The FDA was recently brought a proposal to create and develop a third drug category in the United States which would enable pharmacists to dispense drugs for “non-prescription use” that would have previously required a prescription from a doctor.
“Some drug products that would otherwise require a prescription could be approved as non-prescription drug products with some type of pharmacist intervention as their condition of safe use” (Federal Register – http://www.gpo.gov/fdsys/pkg/FR-2012-02-28/pdf/2012-4597.pdf)
Other proposed potential roles include “assessing whether the consumer has any conditions or other risk factors that would indicate whether a drug should not be used, or assisting the consumer in choosing between various drug products.”
This new proposal stems from concern that many people with conditions such as headaches, migraines, asthma, diabetes, high blood pressure or high cholesterol are currently under-treated and, as pharmacists are on-hand for advice more so than doctors, it would seem reasonable for pharmacists to be able to dispense medications to treat conditions such as these.

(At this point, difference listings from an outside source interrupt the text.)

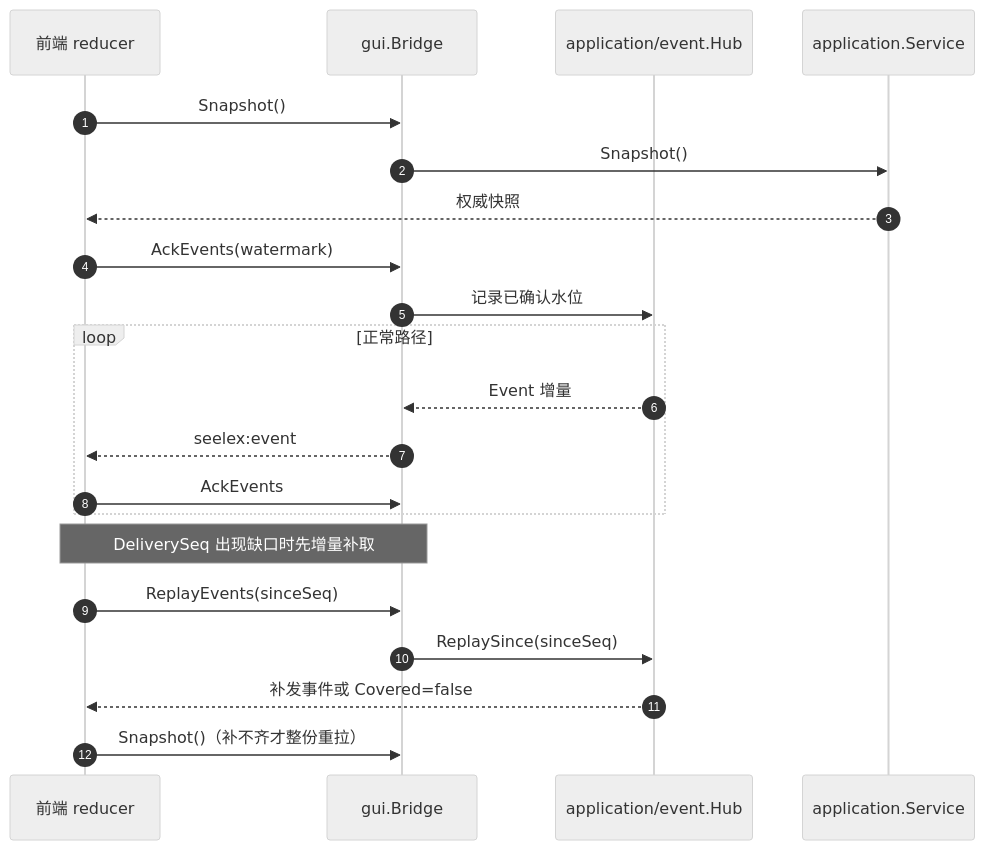
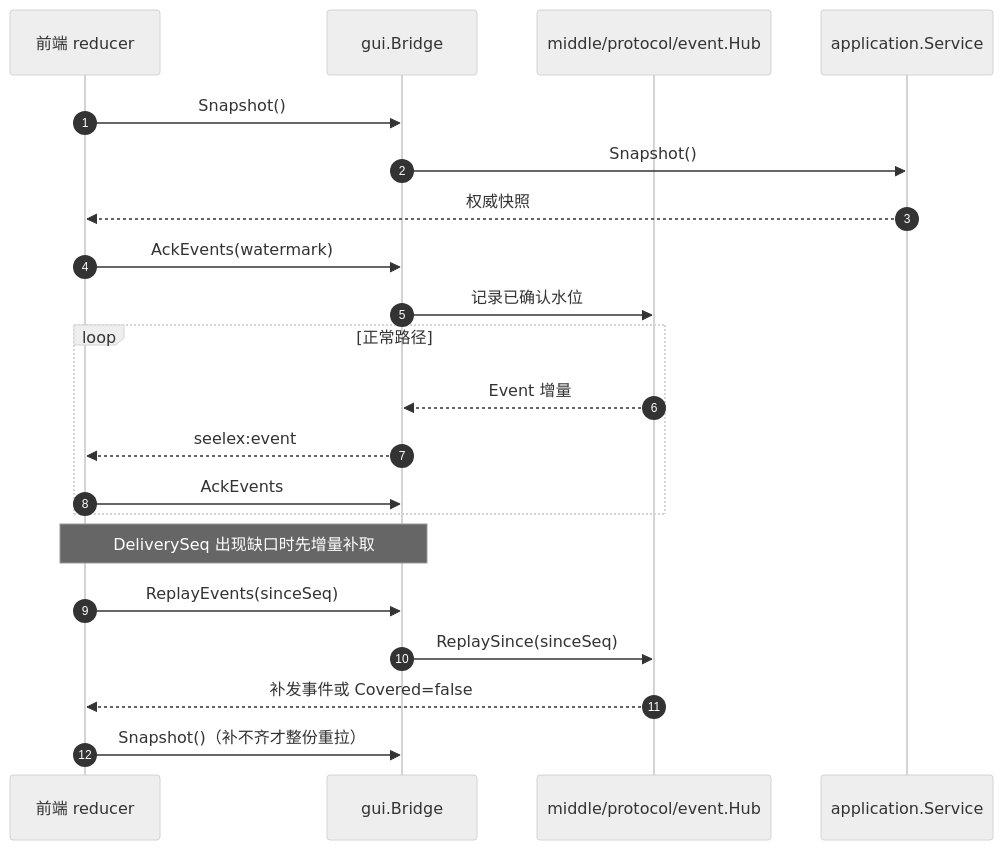
The second of 2 diagrams in gui/README.md (RedHuang-0622/seelex), drawn with Mermaid (neutral theme) before and after one commit. The commit also changed other lines of this file and 160 other files, not shown here.

First line of the commit message:
refactor(arch): M5-R3 model/event/state 归位 middle/protocol 与 kernel（plan §2.3）

````diff
--- a/gui/README.md
+++ b/gui/README.md
@@ -36,24 +36,24 @@
 ```mermaid
 sequenceDiagram
     autonumber
     participant FE as 前端 reducer
     participant BR as gui.Bridge
-    participant HUB as application/event.Hub
+    participant HUB as middle/protocol/event.Hub
     participant SVC as application.Service
 
     FE->>BR: Snapshot()
     BR->>SVC: Snapshot()
     SVC-->>FE: 权威快照
     FE->>BR: AckEvents(watermark)
     BR->>HUB: 记录已确认水位
     loop 正常路径
         HUB-->>BR: Event 增量
         BR-->>FE: seelex:event
         FE->>BR: AckEvents
     end
     note over FE,BR: DeliverySeq 出现缺口时先增量补取
     FE->>BR: ReplayEvents(sinceSeq)
     BR->>HUB: ReplaySince(sinceSeq)
     HUB-->>FE: 补发事件或 Covered=false
     FE->>BR: Snapshot()（补不齐才整份重拉）
 ```
````
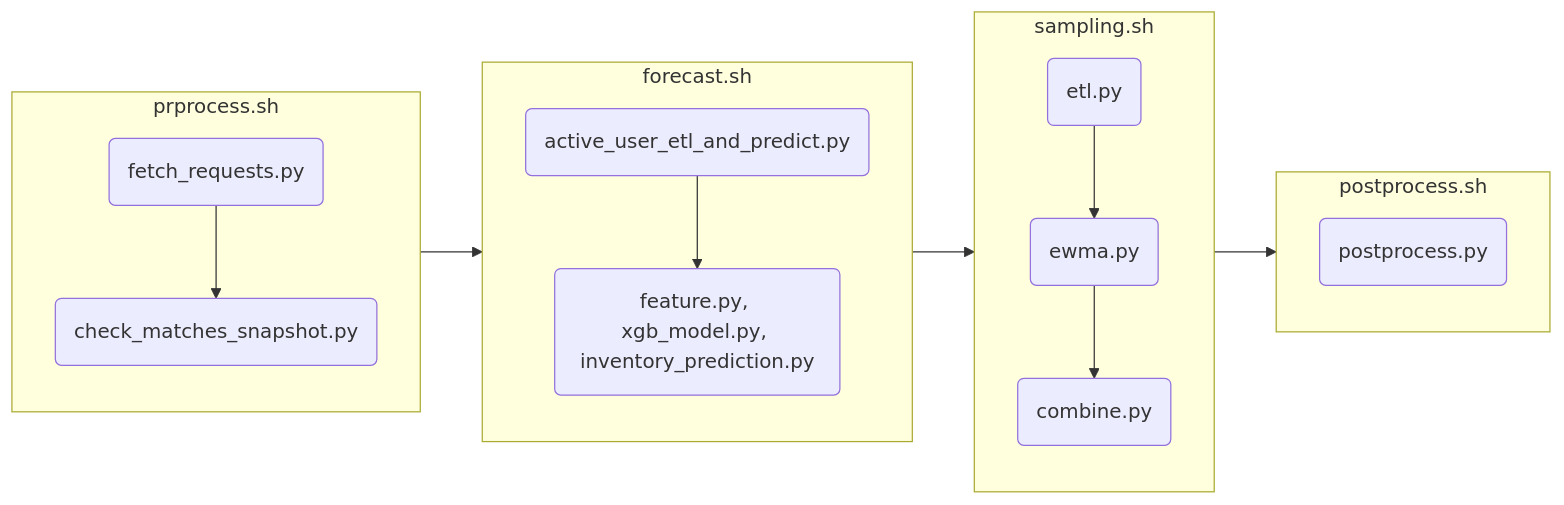
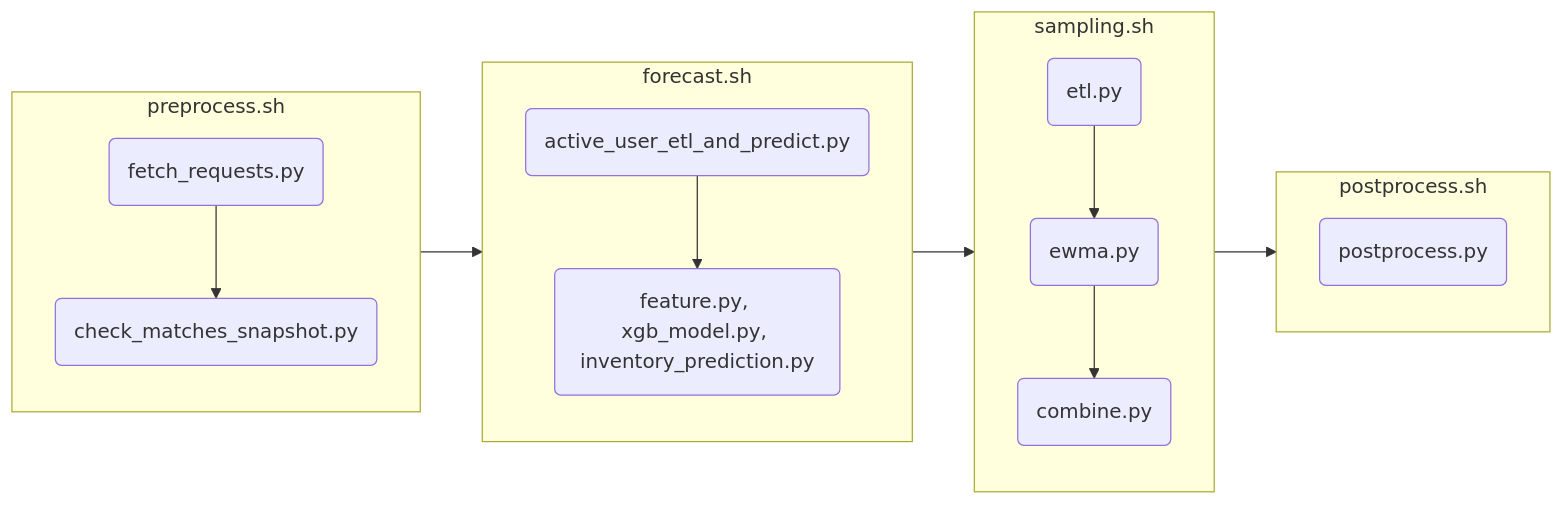
The diagram in pipeline/readme.md (xiaoyali123456/inventory_forecasting), drawn with Mermaid before and after one commit. The commit also changed 2 other files, not shown here.

Commit message:
fix: format of final data

````diff
--- a/pipeline/readme.md
+++ b/pipeline/readme.md
@@ -3,19 +3,19 @@
 ```mermaid
 graph LR
-  subgraph prprocess.sh
+  subgraph preprocess.sh
     direction TB
     A(fetch_requests.py) --> B(check_matches_snapshot.py)
   end
   subgraph forecast.sh
     direction TB
     C(active_user_etl_and_predict.py) --> D(feature.py, xgb_model.py, inventory_prediction.py)
   end
   subgraph sampling.sh
     direction TB
     E(etl.py) --> F(ewma.py) --> G(combine.py)
   end
   subgraph postprocess.sh
     H(postprocess.py)
   end
-  prprocess.sh --> forecast.sh --> sampling.sh --> postprocess.sh
+  preprocess.sh --> forecast.sh --> sampling.sh --> postprocess.sh
 ```
````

However, there has been some opposition to the proposal, “this practice could both endanger patients and harm patient’s relationships with their physicians” (The American Academy of Family Physicians (AAFPP))